Daily Tax Report: State provides authoritative coverage of state and local tax developments across the 50 U.S. states and the District of Columbia, tracking legislative and regulatory updates,...

By Gerald B. Silverman

New Yorkers would be held harmless from the potential elimination of the state and local tax deduction and any federal tax increase under a bill introduced in the state Senate.

The bill ( S. 6951), introduced Nov. 22, would create a new state tax credit to offset any increase in federal tax liability resulting from the tax reform measures being debated in Congress.

The New York measure comes as state officials and those from other high-tax states like New Jersey urge their federal representatives to oppose elimination of the federal deduction for taxes paid to state and local governments (SALT deduction). Currently, the federal code allows people to deduct the cost of sales, income, and property taxes paid to state and local governments.

“Although it is currently unclear how the final tax overhaul will look, whatever is included shouldn’t result in a tax increase for New York’s already over-taxed and over-fined residents. If the federal government raises taxes, then it’s up to the State Government to step in and cover the increase,” according to the bill, adding that the measure “will protect every hardworking New Yorker from the uncertainty and potential negative consequences of Washington’s tax overhaul.”

“I’m not interested in whose fault it is,” state Sen. Simcha Felder (D), the sponsor of the bill, said in a statement. “Let the governor and the president fight that out. But we cannot stand by and force New Yorkers to become the collateral damage of tax reform.”

Mitigating Federal Impact

The New York bill is expected to be one of a number of measures considered by the state Legislature in 2018 to mitigate the impact of any changes at the federal level.

Under the House bill (H.R. 1), individuals could claim the deduction for property taxes up to $10,000 a year. However, the SALT deduction would be repealed temporarily under the Senate’s reform bill. Nearly all of the individual tax provisions in the Senate bill would expire at the end of 2025, leaving to future lawmakers the decision to extend the higher standard deduction and lower tax brackets. Individual tax breaks, such as the personal exemption and SALT deduction, would be available in eight years, but tax-increasing provisions, such as the alternative minimum tax and the $5.49 million individual exclusion for the estate tax, also would return.

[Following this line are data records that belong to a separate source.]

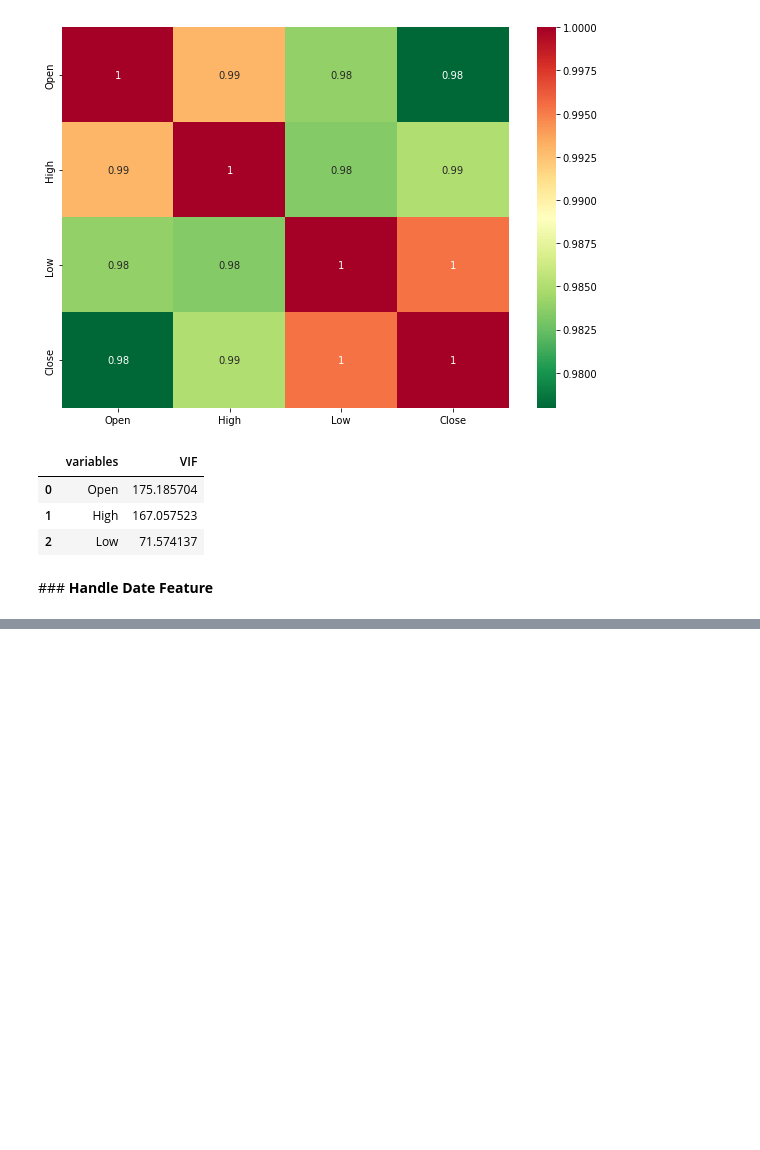
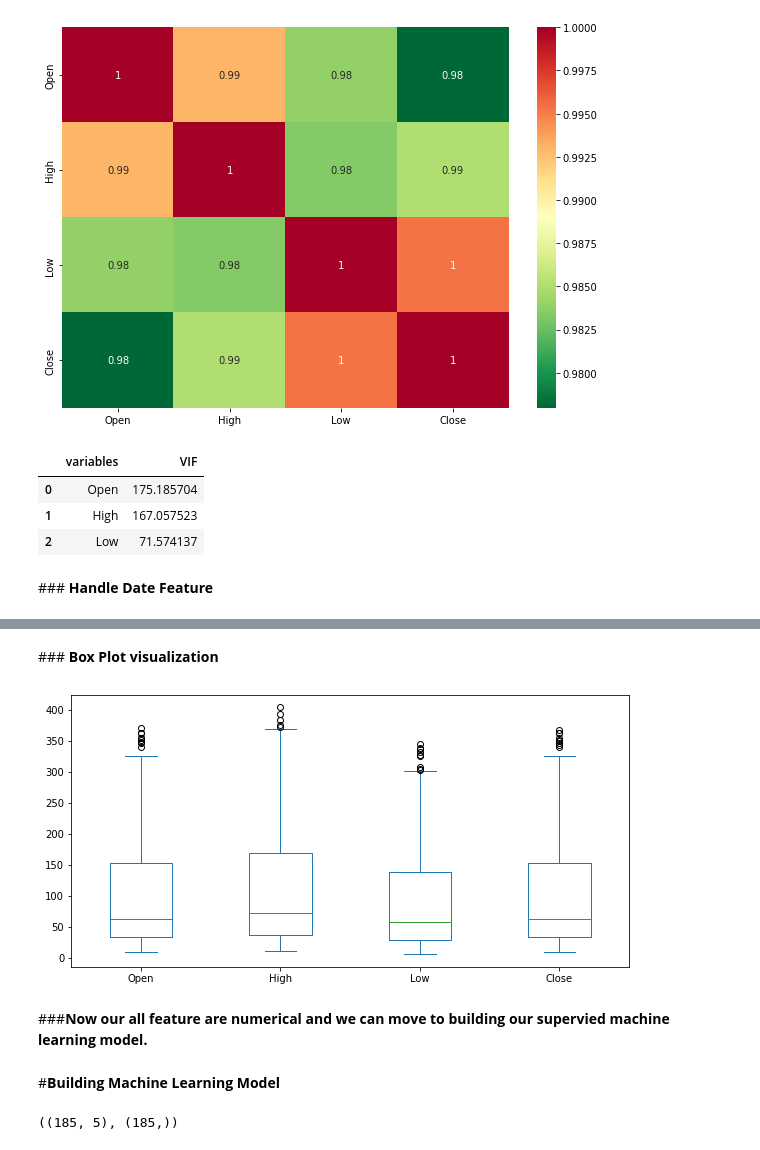
Before and after one commit to Developer-AD/Yes_Bank_Price_Prediction, a Jupyter notebook: Yes_Bank_Price_Prediction.ipynb, the cells around one changed output, grey strips where cells are left out. Cells and saved outputs as stored; diff of their text form; code cells hidden in the pictures; blank space fills up the shorter version.

```diff
--- a/Yes_Bank_Price_Prediction.ipynb
+++ b/Yes_Bank_Price_Prediction.ipynb
@@ -181,0 +267,12 @@ yes_bank['Date']=pd.to_datetime(yes_bank['Date'], format = '%b-%y')
+# %% [markdown]
+###<b> Box Plot visualization</b>
+# %%
+# Check for outliers
+yes_bank[['Open', 'High', 'Low', 'Close']].plot(kind='box',figsize=(10,5))
+plt.show()
+# %% [output]
+[figure, added]
+# %% [markdown]
+###<b>Now our all feature are numerical and we can move to building our supervied machine learning model.</b>
+# %% [markdown]
+#<b>Building Machine Learning Model</b>
@@ -181,0 +283,5 @@ yes_bank['Date']=pd.to_datetime(yes_bank['Date'], format = '%b-%y')
+# %%
+# Check shape of dependent and independent variable
+X.shape, y.shape
+# %% [output]
+((185, 5), (185,))
```
Also changed, not shown: parts of 62 cells of this notebook.
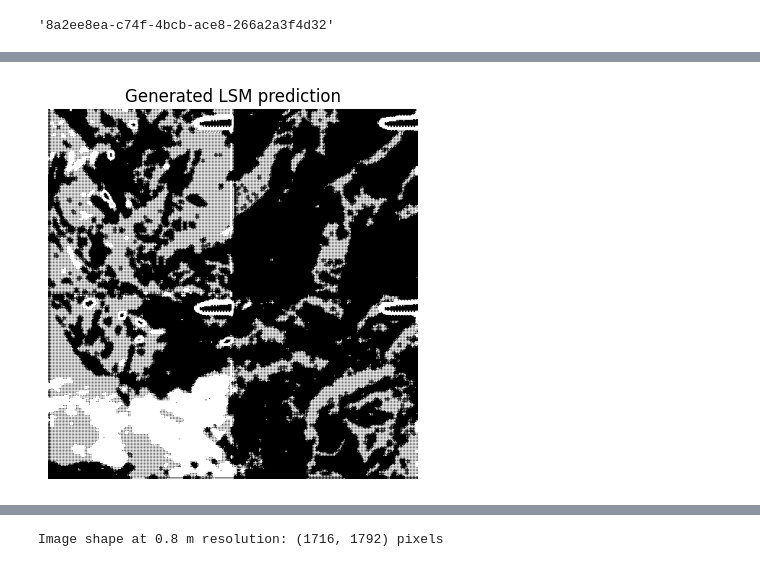
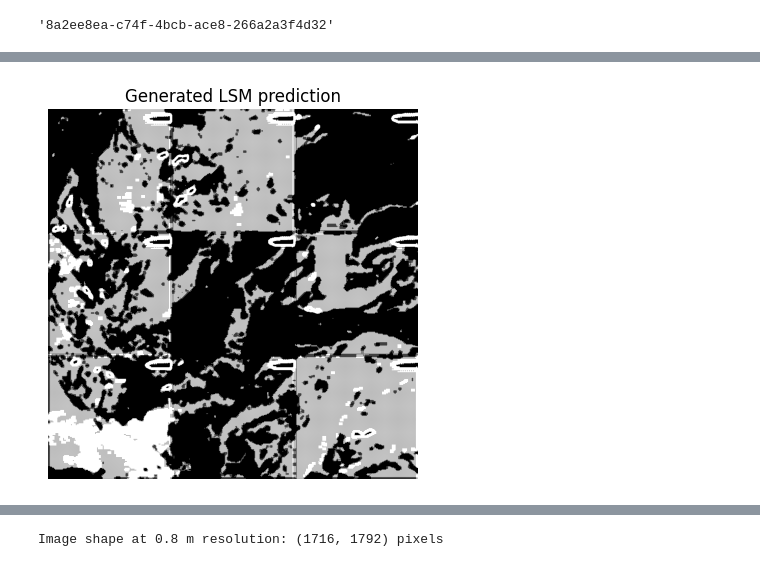
Before and after one commit to Neural-Mapping/Multi-Pix2Pix, a Jupyter notebook: extract_sat_data.ipynb, the cells around one changed output, grey strips where cells are left out. Cells and saved outputs as stored; diff of their text form; code cells hidden in the pictures.

```diff
--- a/extract_sat_data.ipynb
+++ b/extract_sat_data.ipynb
@@ -107,7 +107,7 @@ def add_km_to_lat_long(lat, lon, d_lat_km, d_lon_km):
 import numpy as np
 import folium
 
-grid = 2
+grid = 3
 
 additional_km = 1.4 * grid # dont change/exceed this
 
@@ -138,7 +138,13 @@ for i in range(len(lat)-1):
     for k in range(len(lon)-1):
         latlons.append((lat[k], lon[i], lat[k+1], lon[i+1]))
 
-m = folium.Map(location=((min_lat+max_lat)/2,(min_lon+max_lon)/2), zoom_start=11)
+m = folium.Map(
+    location=[(min_lat + max_lat) / 2, (min_lon + max_lon) / 2],
+    zoom_start=13,
+    tiles='https://server.arcgisonline.com/ArcGIS/rest/services/World_Imagery/MapServer/tile/{z}/{y}/{x}',
+    attr='Esri'
+)
+
 cords = []
 for k in latlons:
     cord = [(k[0], k[1]), (k[2], k[3])]
@@ -231,16 +242,18 @@ for row in range(rows):
         flipped_row = rows - 1 - row
         grid_canvas[start_row:end_row, start_col:end_col] = cv2.resize(a[option][column][flipped_row], (IMAGE_RESIZED, IMAGE_RESIZED))
 # %%
+%matplotlib inline
+
 thres_min = 0.2
 thres_max = 0.9
 
-blurred_image = cv2.blur(grid_canvas, (5,5))
+blurred_image = cv2.blur(grid_canvas, (7,7))
 thresholded_image = (blurred_image > thres_min) & (blurred_image < thres_max)
 # mask = (blurred_image )
 
 plt.imshow(thresholded_image, cmap="gray")
 plt.title("Generated LSM prediction")
 plt.axis("off")
 plt.show()
 # %% [output]
-[figure, old version]
+[figure, new version]
```
Also changed, not shown: parts of 9 cells of this notebook, 3 other files.
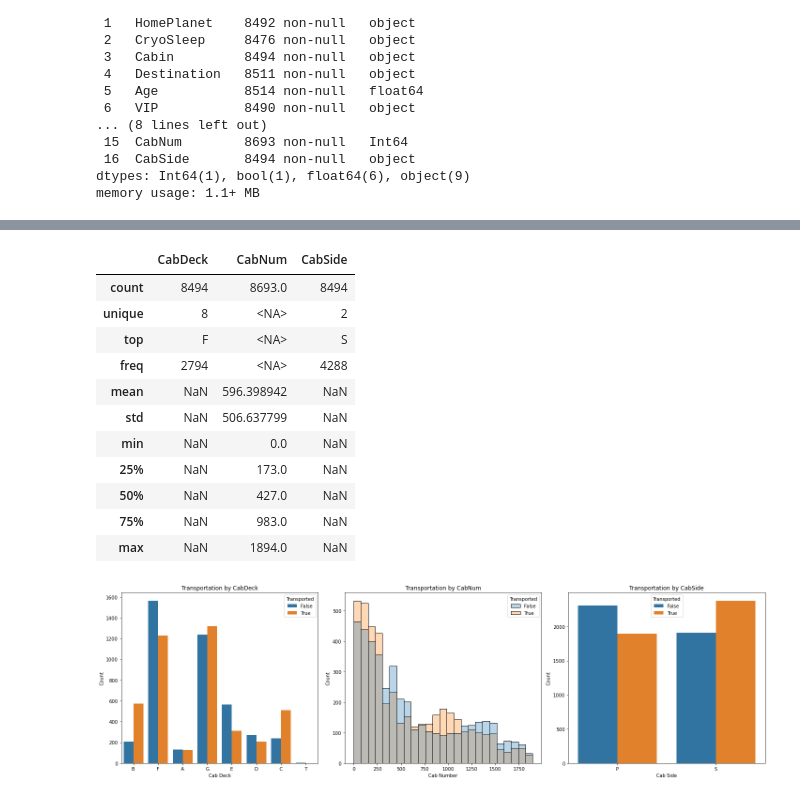
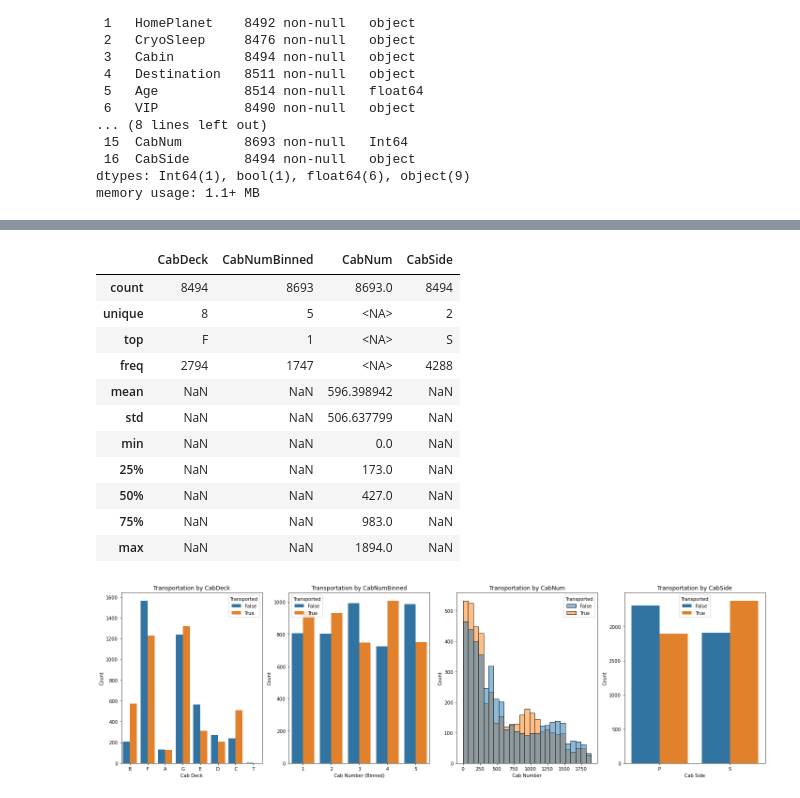
Before and after one commit to brianellis1997/Spaceship-Titanic, a Jupyter notebook: spaceship-titanic/Work.ipynb, the cells around one changed output, grey strips where cells are left out. Drawn from its saved outputs; the diff is of its cells as text; code cells hidden in the pictures.

```diff
--- a/spaceship-titanic/Work.ipynb
+++ b/spaceship-titanic/Work.ipynb
@@ -243,0 +256,10 @@ memory usage: 1.1+ MB
+# %%
+# Convert 'CabNum' to numeric, coercing errors to NaN
+train['CabNum'] = pd.to_numeric(train['CabNum'], errors='coerce')
+
+# Define bins using deciles and apply them to the data
+train['CabNumBinned'] = pd.qcut(train['CabNum'], 5, labels=[str(i) for i in range(1, 6)])
+
+# Display the new column and its distribution
+print(train[['CabNum', 'CabNumBinned']].head())
+print(train['CabNumBinned'].value_counts())
@@ -244,42 +280,48 @@ memory usage: 1.1+ MB
 # %%
-train[['CabDeck', 'CabNum', 'CabSide']].describe(include='all')
+train[['CabDeck', 'CabNumBinned', 'CabNum', 'CabSide']].describe(include='all')
 # %% [output]
-|  | CabDeck | CabNum | CabSide |
-| count | 8494 | 8693.0 | 8494 |
-| unique | 8 | <NA> | 2 |
-| top | F | <NA> | S |
-| freq | 2794 | <NA> | 4288 |
-| mean | NaN | 596.398942 | NaN |
-| std | NaN | 506.637799 | NaN |
-| min | NaN | 0.0 | NaN |
-| 25% | NaN | 173.0 | NaN |
-| 50% | NaN | 427.0 | NaN |
-| 75% | NaN | 983.0 | NaN |
-| max | NaN | 1894.0 | NaN |
+|  | CabDeck | CabNumBinned | CabNum | CabSide |
+| count | 8494 | 8693 | 8693.0 | 8494 |
+| unique | 8 | 5 | <NA> | 2 |
+| top | F | 1 | <NA> | S |
+| freq | 2794 | 1747 | <NA> | 4288 |
+| mean | NaN | NaN | 596.398942 | NaN |
+| std | NaN | NaN | 506.637799 | NaN |
+| min | NaN | NaN | 0.0 | NaN |
+| 25% | NaN | NaN | 173.0 | NaN |
+| 50% | NaN | NaN | 427.0 | NaN |
+| 75% | NaN | NaN | 983.0 | NaN |
+| max | NaN | NaN | 1894.0 | NaN |
 # %%
 # Setting up the figure and subplots
-fig, ax = plt.subplots(1, 3, figsize=(20, 6))  # Correct figsize and subplot creation
+fig, ax = plt.subplots(1, 4, figsize=(20, 6))  # Correct figsize and subplot creation
 
 # Plot for CabDeck
 sns.countplot(data=train, x='CabDeck', hue='Transported', ax=ax[0])
 ax[0].set_title("Transportation by CabDeck")  # Set title method corrected
 ax[0].set_xlabel('Cab Deck')
 ax[0].set_ylabel('Count')
 
-# Plot for CabNum
-sns.histplot(data=train, x='CabNum', hue='Transported', alpha = 0.3, ax=ax[1])
-ax[1].set_title("Transportation by CabNum")
-ax[1].set_xlabel('Cab Number')
+# Plot for CabNumBinned
+sns.countplot(data=train, x='CabNumBinned', hue='Transported', ax=ax[1])
+ax[1].set_title("Transportation by CabNumBinned")
+ax[1].set_xlabel('Cab Number (Binned)')
 ax[1].set_ylabel('Count')
 
+# Plot for CabNum
+sns.histplot(data=train, x='CabNum', hue='Transported', ax=ax[2])
+ax[2].set_title("Transportation by CabNum")
+ax[2].set_xlabel('Cab Number')
+ax[2].set_ylabel('Count')
+
 # Plot for CabSide
-sns.countplot(data=train, x='CabSide', hue='Transported', ax=ax[2])
-ax[2].set_title("Transportation by CabSide")
-ax[2].set_xlabel('Cab Side')
-ax[2].set_ylabel('Count')
+sns.countplot(data=train, x='CabSide', hue='Transported', ax=ax[3])
+ax[3].set_title("Transportation by CabSide")
+ax[3].set_xlabel('Cab Side')
+ax[3].set_ylabel('Count')
 
 # Adjust layout
 plt.tight_layout()
 plt.show()
 # %% [output]
-[figure, old version]
+[figure, new version]
```
Also changed, not shown: parts of 2 cells of this notebook.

Elimination of deductions is a way for the federal government to broaden the base of what is subject to tax and raise revenue to pay for cuts in individual and corporate rates, features of both Senate and House plans. Democratic and Republican members from higher tax states have pressed to preserve the deduction in some form.

To contact the reporter on this story: Gerald B. Silverman in Albany, N.Y. at gsilverman@bloomberglaw.com

To contact the editor responsible for this story: Cheryl Saenz at csaenz@bloombergtax.com

For More Information

Text of S. 6951 is at http://src.bna.com/uuf.

Copyright © 2017 Tax Management Inc. All Rights Reserved.

Request Daily Tax Report: State